Mitigating the BEAST attack on TLS
During the summer, rumours about a new attack against SSL started circulating. Then Opera released a patch, but made no comment about what it was patching. Eventually enough information leaked out that some smart people figured what the attack was about.
Beware of bogus Gmail Hacker software
Passwords can be forgotten or lost and the users stumped on how to gain access to their email accounts again. Here is where tools such as the Gmail Hacker Pro could come in hand – if they actually worked.
Password misuse at root of hacking
A survey paints a vivid picture of password chaos amongst IT staff and apathy about password security amongst their senior management.
Hardened Android kernel to be used by U.S. Army, government
The U.S. government is looking at replacing radio communication between federal, state and local law enforcement and response agencies with communication with smartphones, and to that end it has showed interest into a new project whose goal is to create a hardened kernel for the Android OS.
Twitter protects freedom of speech and privacy of users
When LulzSec member Sabu recently answered a lot of questions on an impromptu Q&A session on Reddit by posting the answers on his Twitter account, he was asked why he trusted Twitter more than Reddit. “Because believe it or not Twitter has not been sleeping in bed with LEAs (law enforcement agencies). In fact its a process to get account info,” he replied. “And that is a major difference between Twitter and other social mediums. They respect privacy.”
U.S. DHS expects Anonymous to attack infrastructure
Anonymous is eyeing industrial control systems for future attacks, says the U.S. Department of Homeland Security, but its members have yet to demonstrate a capability to inflict damage to these systems.
How to make a cheap mobile malware jail
Axelle Apvrille, senior mobile anti-virus analyst and researcher at Fortinet, talks about an effective and cheap solution to this problem: creating your own GSM carrier whose signal won’t extend beyond the confines of your lab.
Duqu: The next tale in the Stuxnet files
McAfee Labs received a kit from an independent team of researchers that is closely related to the original Stuxnet worm, but with a different goal-to be used for espionage and targeted attacks against sites such as Certificate Authorities (CAs).
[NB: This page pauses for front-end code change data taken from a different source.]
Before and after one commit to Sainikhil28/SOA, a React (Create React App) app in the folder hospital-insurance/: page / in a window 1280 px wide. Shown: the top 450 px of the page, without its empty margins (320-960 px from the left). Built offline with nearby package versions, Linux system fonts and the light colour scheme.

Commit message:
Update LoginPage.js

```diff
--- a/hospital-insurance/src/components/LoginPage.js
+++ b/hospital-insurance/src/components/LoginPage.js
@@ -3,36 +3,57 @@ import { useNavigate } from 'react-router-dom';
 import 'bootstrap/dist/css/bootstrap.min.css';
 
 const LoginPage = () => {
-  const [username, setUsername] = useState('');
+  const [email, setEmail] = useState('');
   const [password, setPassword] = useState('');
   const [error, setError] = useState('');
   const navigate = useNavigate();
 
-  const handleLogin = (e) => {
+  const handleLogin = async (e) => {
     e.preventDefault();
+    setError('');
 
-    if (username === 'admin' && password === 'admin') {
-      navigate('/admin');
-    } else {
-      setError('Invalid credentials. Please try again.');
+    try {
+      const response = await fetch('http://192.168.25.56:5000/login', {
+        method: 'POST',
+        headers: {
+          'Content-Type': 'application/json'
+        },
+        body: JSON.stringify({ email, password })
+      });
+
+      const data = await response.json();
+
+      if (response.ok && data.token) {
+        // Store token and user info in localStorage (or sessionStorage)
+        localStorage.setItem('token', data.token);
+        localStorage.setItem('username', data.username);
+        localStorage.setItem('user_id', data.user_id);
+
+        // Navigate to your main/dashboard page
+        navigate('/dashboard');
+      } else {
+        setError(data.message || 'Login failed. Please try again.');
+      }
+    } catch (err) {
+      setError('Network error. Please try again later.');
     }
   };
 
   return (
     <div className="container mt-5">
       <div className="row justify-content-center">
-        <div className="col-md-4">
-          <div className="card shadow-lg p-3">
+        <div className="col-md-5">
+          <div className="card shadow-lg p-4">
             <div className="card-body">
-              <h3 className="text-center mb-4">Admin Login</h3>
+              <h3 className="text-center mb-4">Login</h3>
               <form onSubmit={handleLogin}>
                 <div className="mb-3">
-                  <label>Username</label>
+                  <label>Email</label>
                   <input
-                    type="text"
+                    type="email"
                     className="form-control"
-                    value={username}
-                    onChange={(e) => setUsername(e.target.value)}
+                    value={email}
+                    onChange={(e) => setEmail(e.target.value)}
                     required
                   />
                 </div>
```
Mac Trojan disrupts automatic updating of XProtect
A variant of the recently discovered Flashback Trojan for Mac OS X has acquired the capability to disrupt the automatic updating of XProtect, the operating system’s built-in anti-malware application.
Explore what ISO 27001 documentation looks like
Documentation is the core of your ISO 27001 implementation. A good set of documents will enable your employees to understand their obligations better while poorly written documents or missing documents will cause confusion and resentment towards information security. Not to mention failing the certification audit.
SANS virtualization security course returns to London
The SANS Institute has added Security 577 Virtualization Security Fundamentals to the line-up for SANS 2011 London following popular demand. On its European dÃ©but last year, the course completely sold out in record time and received some of the highest feedback scores across the event.
Flash bug allows spying of website visitors through webcam
A slight variation of a previously designed clickjacking attack that used a Adobe Flash vulnerability has once again made it possible for website administrators to surreptitiously spy on their visitors by turning on the user’s computer webcam and microphone.
Which mobile OS is most hit by malware?
As most mobile phone users still don’t have a mobile AV solution installed on their devices, it can be rather hard to gauge just how many of them have been hit by mobile malware.
Divorce is less stressful than safeguarding confidential data
How are IT managers coping with today’s threat landscape? Are they properly protected against the latest data-stealing malware? And would employees report if they compromised corporate data?
Nasdaq attackers spied on companies
Sources familiar with the investigation have revealed that the attackers have installed malicious software that allowed them to spy on communications between executives and board members of publicly held companies and peek into documents exchanged via Directors Desk, a Web-based management suite for Boards of Directors.
Skype can be used to tie users to illegal download activity
A team of researchers has proved that it is possible to determine the IP address of a user and tie it with his Internet use, and even correlate this information to his file-sharing activity with high accuracy, by taking advantage of a privacy hole in Skype.